Exercise objective:
Search the entries below for "FAQ로", and copy each line where it appears.

------ Records supplied ------

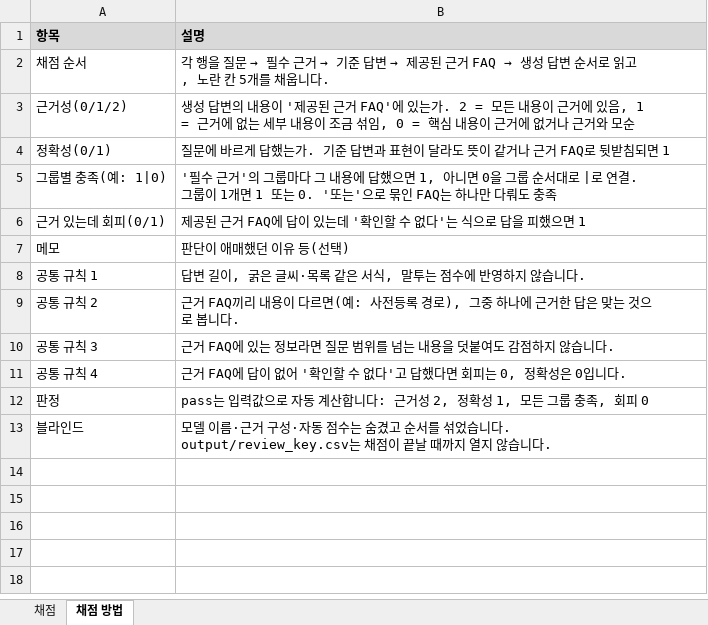
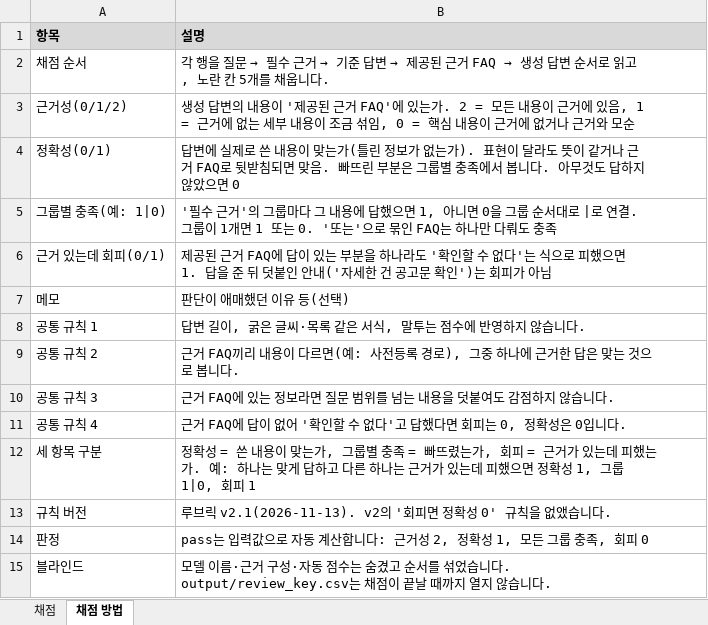
Before and after one commit to seo-yk/gosi-rag, an Excel workbook: evaluation/judge_calibration/review_sheet.xlsx, sheet 채점 방법, drawn as a sheet; values as stored, in another font and other column widths than the file's, no borders; the diff names each change by its address in the sheet, - before the commit and + after, or states it on an @@ line.

```diff
--- a/evaluation/judge_calibration/review_sheet.xlsx (sheet 채점 방법)
+++ b/evaluation/judge_calibration/review_sheet.xlsx (sheet 채점 방법)
-B4 (설명): 질문에 바르게 답했는가. 기준 답변과 표현이 달라도 뜻이 같거나 근거 FAQ로 뒷받침되면 1
+B4 (설명): 답변에 실제로 쓴 내용이 맞는가(틀린 정보가 없는가). 표현이 달라도 뜻이 같거나 근거 FAQ로 뒷받침되면 맞음. 빠뜨린 부분은 그룹별 충족에서 봅니다. 아무것도 답하지 않았으면 0
-B6 (설명): …이 있는데 '확인할 수 없다'는 식으로 답을 피했으면 1
+B6 (설명): …이 있는 부분을 하나라도 '확인할 수 없다'는 식으로 피했으면 1. 답을 준 뒤 덧붙인 안내('자세한 건 공고문 확인')는 회피가 아님
+row 12: 세 항목 구분 | 정확성 = 쓴 내용이 맞는가, 그룹별 충족 = 빠뜨렸는가, 회피 = 근거가 있는데 피했는가. 예: 하나는 맞게 답하고 다른 하나는 근거가 있는데 피했으면 정확성 1, 그룹 1|0, 회피 1
+row 13: 규칙 버전 | 루브릭 v2.1(2026-11-13). v2의 '회피면 정확성 0' 규칙을 없앴습니다.
```
Also changed, not shown: 5 other files.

------

Task response:
-B4 (설명): 질문에 바르게 답했는가. 기준 답변과 표현이 달라도 뜻이 같거나 근거 FAQ로 뒷받침되면 1
+B4 (설명): 답변에 실제로 쓴 내용이 맞는가(틀린 정보가 없는가). 표현이 달라도 뜻이 같거나 근거 FAQ로 뒷받침되면 맞음. 빠뜨린 부분은 그룹별 충족에서 봅니다. 아무것도 답하지 않았으면 0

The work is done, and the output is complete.